» Exercise:
Each entry that follows needs to be written out exactly, with nothing left out.

» Source information:

╭──

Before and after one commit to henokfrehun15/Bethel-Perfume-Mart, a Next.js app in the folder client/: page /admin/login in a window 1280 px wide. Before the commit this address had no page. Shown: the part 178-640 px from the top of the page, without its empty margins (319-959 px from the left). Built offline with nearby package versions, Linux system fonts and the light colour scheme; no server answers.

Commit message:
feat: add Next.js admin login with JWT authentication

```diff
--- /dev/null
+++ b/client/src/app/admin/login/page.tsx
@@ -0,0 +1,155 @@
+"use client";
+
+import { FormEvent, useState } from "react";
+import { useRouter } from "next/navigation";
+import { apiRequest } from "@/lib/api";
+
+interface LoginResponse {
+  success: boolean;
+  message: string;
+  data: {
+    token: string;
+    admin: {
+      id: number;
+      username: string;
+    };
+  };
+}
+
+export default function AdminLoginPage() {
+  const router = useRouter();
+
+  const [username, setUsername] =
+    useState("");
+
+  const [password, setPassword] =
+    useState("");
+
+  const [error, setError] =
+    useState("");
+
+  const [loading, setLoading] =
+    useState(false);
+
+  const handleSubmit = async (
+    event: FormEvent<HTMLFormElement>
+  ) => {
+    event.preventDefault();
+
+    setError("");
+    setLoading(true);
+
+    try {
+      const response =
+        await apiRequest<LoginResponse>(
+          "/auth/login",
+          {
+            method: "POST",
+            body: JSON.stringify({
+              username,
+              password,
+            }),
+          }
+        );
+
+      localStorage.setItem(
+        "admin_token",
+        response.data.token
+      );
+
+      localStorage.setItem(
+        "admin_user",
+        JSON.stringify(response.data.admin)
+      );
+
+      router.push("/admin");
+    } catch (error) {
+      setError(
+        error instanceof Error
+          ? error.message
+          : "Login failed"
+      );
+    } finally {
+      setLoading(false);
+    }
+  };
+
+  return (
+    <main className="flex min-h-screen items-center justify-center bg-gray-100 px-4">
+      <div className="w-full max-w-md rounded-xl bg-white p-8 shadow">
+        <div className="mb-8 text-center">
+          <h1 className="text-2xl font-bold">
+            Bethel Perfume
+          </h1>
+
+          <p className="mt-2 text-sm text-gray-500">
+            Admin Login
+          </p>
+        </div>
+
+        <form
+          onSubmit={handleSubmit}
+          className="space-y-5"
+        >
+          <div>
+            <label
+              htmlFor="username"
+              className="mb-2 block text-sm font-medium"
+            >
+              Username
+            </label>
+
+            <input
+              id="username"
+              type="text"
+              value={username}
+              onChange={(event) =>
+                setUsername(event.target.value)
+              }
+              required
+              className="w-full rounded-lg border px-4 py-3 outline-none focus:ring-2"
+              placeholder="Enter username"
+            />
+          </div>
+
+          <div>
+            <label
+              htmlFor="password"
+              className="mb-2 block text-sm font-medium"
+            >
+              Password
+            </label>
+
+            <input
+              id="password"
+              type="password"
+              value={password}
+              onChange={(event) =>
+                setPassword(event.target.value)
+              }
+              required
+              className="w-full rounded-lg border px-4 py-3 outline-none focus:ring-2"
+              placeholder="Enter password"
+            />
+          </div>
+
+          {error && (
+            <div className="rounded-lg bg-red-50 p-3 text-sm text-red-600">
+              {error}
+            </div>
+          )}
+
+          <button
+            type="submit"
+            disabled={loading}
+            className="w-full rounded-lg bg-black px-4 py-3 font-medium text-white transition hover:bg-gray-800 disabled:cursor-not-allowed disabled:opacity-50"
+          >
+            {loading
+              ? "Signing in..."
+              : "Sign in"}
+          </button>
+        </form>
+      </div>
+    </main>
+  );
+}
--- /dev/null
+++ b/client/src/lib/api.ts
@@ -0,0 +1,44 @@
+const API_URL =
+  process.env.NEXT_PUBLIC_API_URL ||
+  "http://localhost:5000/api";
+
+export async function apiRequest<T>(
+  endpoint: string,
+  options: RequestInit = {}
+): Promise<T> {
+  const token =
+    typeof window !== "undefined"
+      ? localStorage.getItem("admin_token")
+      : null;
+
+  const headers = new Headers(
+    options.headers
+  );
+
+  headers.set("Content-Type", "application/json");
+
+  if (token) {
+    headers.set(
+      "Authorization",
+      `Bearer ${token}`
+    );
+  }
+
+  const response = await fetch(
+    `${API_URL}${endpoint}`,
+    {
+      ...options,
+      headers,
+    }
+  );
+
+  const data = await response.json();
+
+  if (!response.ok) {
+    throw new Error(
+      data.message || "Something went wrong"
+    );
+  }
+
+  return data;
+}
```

╰──

» Response to this exercise:
Before and after one commit to henokfrehun15/Bethel-Perfume-Mart, a Next.js app in the folder client/: page /admin/login in a window 1280 px wide. Before the commit this address had no page. Shown: the part 178-640 px from the top of the page, without its empty margins (319-959 px from the left). Built offline with nearby package versions, Linux system fonts and the light colour scheme; no server answers.

Commit message:
feat: add Next.js admin login with JWT authentication

```diff
--- /dev/null
+++ b/client/src/app/admin/login/page.tsx
@@ -0,0 +1,155 @@
+"use client";
+
+import { FormEvent, useState } from "react";
+import { useRouter } from "next/navigation";
+import { apiRequest } from "@/lib/api";
+
+interface LoginResponse {
+  success: boolean;
+  message: string;
+  data: {
+    token: string;
+    admin: {
+      id: number;
+      username: string;
+    };
+  };
+}
+
+export default function AdminLoginPage() {
+  const router = useRouter();
+
+  const [username, setUsername] =
+    useState("");
+
+  const [password, setPassword] =
+    useState("");
+
+  const [error, setError] =
+    useState("");
+
+  const [loading, setLoading] =
+    useState(false);
+
+  const handleSubmit = async (
+    event: FormEvent<HTMLFormElement>
+  ) => {
+    event.preventDefault();
+
+    setError("");
+    setLoading(true);
+
+    try {
+      const response =
+        await apiRequest<LoginResponse>(
+          "/auth/login",
+          {
+            method: "POST",
+            body: JSON.stringify({
+              username,
+              password,
+            }),
+          }
+        );
+
+      localStorage.setItem(
+        "admin_token",
+        response.data.token
+      );
+
+      localStorage.setItem(
+        "admin_user",
+        JSON.stringify(response.data.admin)
+      );
+
+      router.push("/admin");
+    } catch (error) {
+      setError(
+        error instanceof Error
+          ? error.message
+          : "Login failed"
+      );
+    } finally {
+      setLoading(false);
+    }
+  };
+
+  return (
+    <main className="flex min-h-screen items-center justify-center bg-gray-100 px-4">
+      <div className="w-full max-w-md rounded-xl bg-white p-8 shadow">
+        <div className="mb-8 text-center">
+          <h1 className="text-2xl font-bold">
+            Bethel Perfume
+          </h1>
+
+          <p className="mt-2 text-sm text-gray-500">
+            Admin Login
+          </p>
+        </div>
+
+        <form
+          onSubmit={handleSubmit}
+          className="space-y-5"
+        >
+          <div>
+            <label
+              htmlFor="username"
+              className="mb-2 block text-sm font-medium"
+            >
+              Username
+            </label>
+
+            <input
+              id="username"
+              type="text"
+              value={username}
+              onChange={(event) =>
+                setUsername(event.target.value)
+              }
+              required
+              className="w-full rounded-lg border px-4 py-3 outline-none focus:ring-2"
+              placeholder="Enter username"
+            />
+          </div>
+
+          <div>
+            <label
+              htmlFor="password"
+              className="mb-2 block text-sm font-medium"
+            >
+              Password
+            </label>
+
+            <input
+              id="password"
+              type="password"
+              value={password}
+              onChange={(event) =>
+                setPassword(event.target.value)
+              }
+              required
+              className="w-full rounded-lg border px-4 py-3 outline-none focus:ring-2"
+              placeholder="Enter password"
+            />
+          </div>
+
+          {error && (
+            <div className="rounded-lg bg-red-50 p-3 text-sm text-red-600">
+              {error}
+            </div>
+          )}
+
+          <button
+            type="submit"
+            disabled={loading}
+            className="w-full rounded-lg bg-black px-4 py-3 font-medium text-white transition hover:bg-gray-800 disabled:cursor-not-allowed disabled:opacity-50"
+          >
+            {loading
+              ? "Signing in..."
+              : "Sign in"}
+          </button>
+        </form>
+      </div>
+    </main>
+  );
+}
--- /dev/null
+++ b/client/src/lib/api.ts
@@ -0,0 +1,44 @@
+const API_URL =
+  process.env.NEXT_PUBLIC_API_URL ||
+  "http://localhost:5000/api";
+
+export async function apiRequest<T>(
+  endpoint: string,
+  options: RequestInit = {}
+): Promise<T> {
+  const token =
+    typeof window !== "undefined"
+      ? localStorage.getItem("admin_token")
+      : null;
+
+  const headers = new Headers(
+    options.headers
+  );
+
+  headers.set("Content-Type", "application/json");
+
+  if (token) {
+    headers.set(
+      "Authorization",
+      `Bearer ${token}`
+    );
+  }
+
+  const response = await fetch(
+    `${API_URL}${endpoint}`,
+    {
+      ...options,
+      headers,
+    }
+  );
+
+  const data = await response.json();
+
+  if (!response.ok) {
+    throw new Error(
+      data.message || "Something went wrong"
+    );
+  }
+
+  return data;
+}
```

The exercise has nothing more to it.